Salt Lake City all but ended homelessness, and what they did was simple. They created housing that people living on the street actually wanted to live in, provided the new residents with plenty of on-site counseling and services to help them with any substance abuse, unemployment or mental health issues, and lastly, they created a position charged with coordinating government and nonprofit agencies’ efforts.
Similarly, Houston decreased its homeless population by 54% since 2011 by focusing on housing. It is time we learn from other cities and fully embrace and implement this proven successful model here in San Diego.
San Diego’s homelessness crisis has worsened in recent years, with as many as 8,000 people across the region living on the streets, in cars, or in our canyons and riverbeds. According to reporting done by the Voice of San Diego, it is estimated that a third of the homeless population has a serious mental illness. Importantly, 78% of homeless people surveyed said they became homeless in San Diego County.
These individuals have stories and challenges. They are our neighbors and community members. Some need assistance because of unexpected financial hardships like a medical emergency, losing a loved one or being laid off from work. In order to get back on their feet and off the streets, we owe it to our impacted residents and businesses to provide meaningful, effective solutions that have been proven to work. It is our moral obligation as a city to make this situation right.
As a candidate for City Council, I am proposing that we implement a data-driven, three-pronged approach. First, we need to provide rapid rehousing for individuals who lose a job or hit a challenging time but can still get back on their feet. They need a place to go in the short term so they don’t fall into chronic homelessness in the long term. Second, we need to implement the proven housing first model where counseling services are located on-site. Third, we need to be proactive with our resources, spreading them across the city, and not concentrating services and housing in and around downtown. That means it is up to all of us, every community across San Diego, to do our part in helping address this problem.

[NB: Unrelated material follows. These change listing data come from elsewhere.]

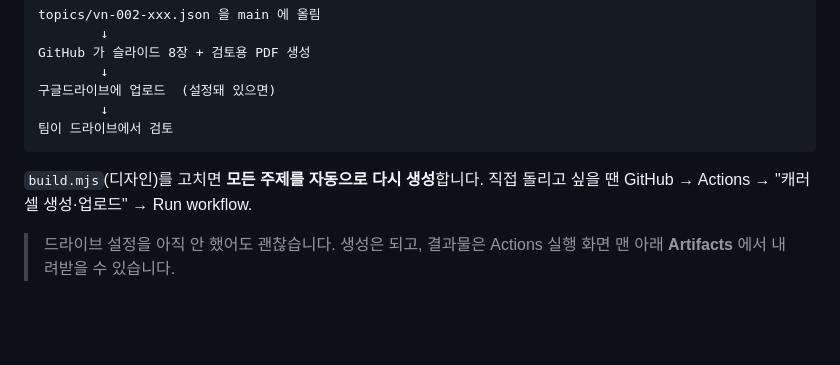
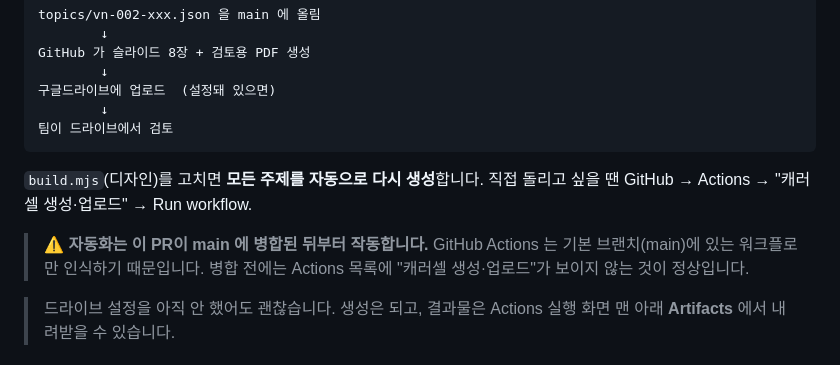
Before and after one commit to jdchoiday/AI-SOP-Training-system, a Markdown page: aion-parenting-carousel/README.md, the part around the change. Drawn GitHub-style; blank space fills up the shorter version.

Commit message:
docs(carousel): 자동화가 main 병합 후부터 작동한다는 점 명시
GitHub Actions 는 기본 브랜치에 있는 워크플로만 인식한다. 병합 전에는
Actions 목록에 워크플로가 보이지 않는데, 이를 설정 실패로 오해하기 쉬워
README 에 조건을 적어둔다.

Co-Authored-By: Claude <noreply@anthropic.com>
Claude-Session: https://claude.ai/code/session_014aWut7RpDYPqoUbsscUXse

```diff
--- a/aion-parenting-carousel/README.md
+++ b/aion-parenting-carousel/README.md
@@ -136,6 +136,10 @@ GitHub 가 슬라이드 8장 + 검토용 PDF 생성
 `build.mjs`(디자인)를 고치면 **모든 주제를 자동으로 다시 생성**합니다.
 직접 돌리고 싶을 땐 GitHub → Actions → "캐러셀 생성·업로드" → Run workflow.
 
+> ⚠️ **자동화는 이 PR이 main 에 병합된 뒤부터 작동합니다.**
+> GitHub Actions 는 기본 브랜치(main)에 있는 워크플로만 인식하기 때문입니다.
+> 병합 전에는 Actions 목록에 "캐러셀 생성·업로드"가 보이지 않는 것이 정상입니다.
+
 > 드라이브 설정을 아직 안 했어도 괜찮습니다. 생성은 되고, 결과물은
 > Actions 실행 화면 맨 아래 **Artifacts** 에서 내려받을 수 있습니다.
 
```
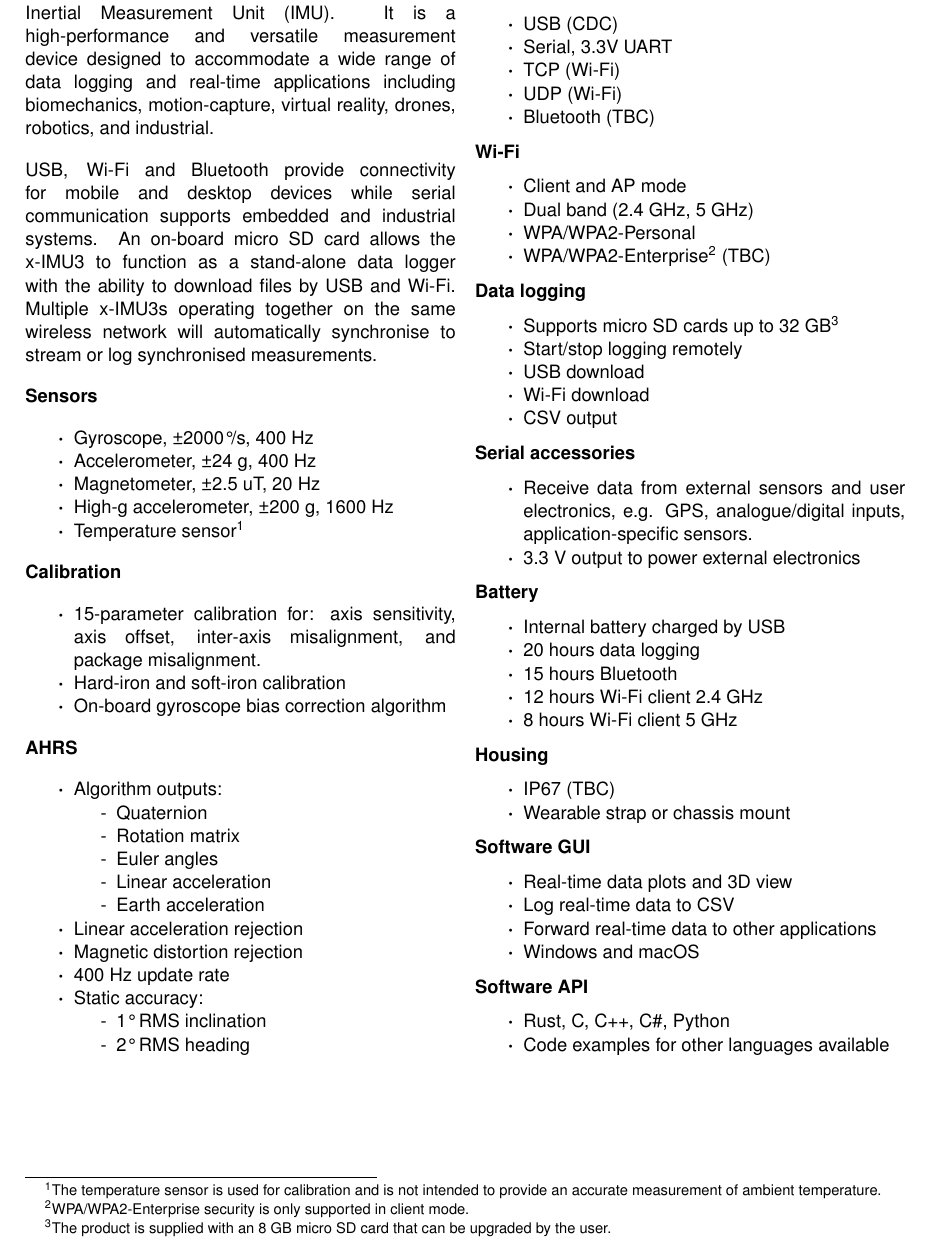
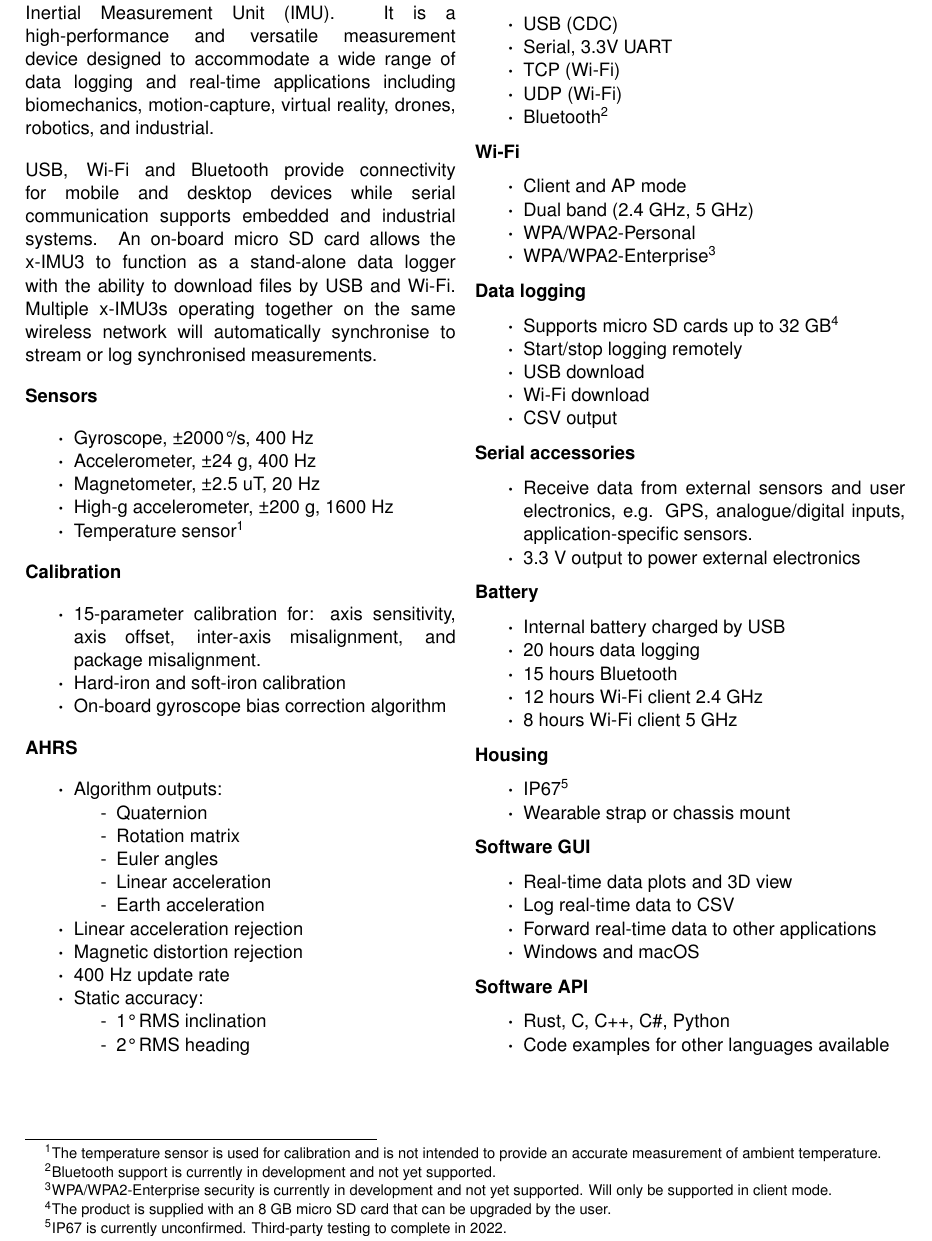
Before and after one commit to xioTechnologies/x-IMU3-User-Manual, a LaTeX document (main.tex, which reads Sections/overview.tex): part of page 6 of 58, cut so that both start at the same text. Compiled offline with pdfLaTeX.

Commit message:
Add footnotes to overview section

```diff
--- a/Sections/overview.tex
+++ b/Sections/overview.tex
@@ -50,7 +50,7 @@
     \item Serial, 3.3V \acs{UART}
     \item \acs{TCP} (Wi-Fi)
     \item \acs{UDP} (Wi-Fi)
-    \item Bluetooth (TBC)
+    \item Bluetooth\footnote{Bluetooth support is currently in development and not yet supported.}
 \end{itemize}
 
 \textbf{Wi-Fi}
@@ -58,7 +58,7 @@
     \item Client and \acs{AP} mode
     \item Dual band (2.4 GHz, 5 GHz)
     \item WPA/WPA2-Personal
-    \item WPA/WPA2-Enterprise\footnote{WPA/WPA2-Enterprise security is only supported in client mode.} (TBC)
+    \item WPA/WPA2-Enterprise\footnote{WPA/WPA2-Enterprise security is currently in development and not yet supported. Will only be supported in client mode.}
 \end{itemize}
 
 \textbf{Data logging}
@@ -87,7 +87,7 @@
 
 \textbf{Housing}
 \begin{itemize}[nolistsep]
-    \item IP67 (TBC)
+    \item \acs{IP67}\footnote{\acs{IP67} is currently unconfirmed. Third-party testing to complete in 2022.}
     \item Wearable strap or chassis mount
 \end{itemize}
 
```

We cannot expect to make any progress by relying primarily on expensive and inefficient police overtime to shift the problem around instead of having properly trained professionals doing outreach. Police officers are trained to enforce laws and prevent crime, not to serve as social workers. A team of specially trained outreach workers would be more effective and use fewer resources, allowing our already under-staffed police department to focus on other priorities.
After years of disjointed reactionary policy, San Diegans are ready for real progress on homelessness. As we celebrate the holidays, let us remember that there are thousands of our homeless neighbors who need our help. I am dedicated to addressing this as my number one priority and invite you to join me in doing all that we can in 2020 to reduce homelessness, because in America’s Finest City, the street is not and cannot be a home.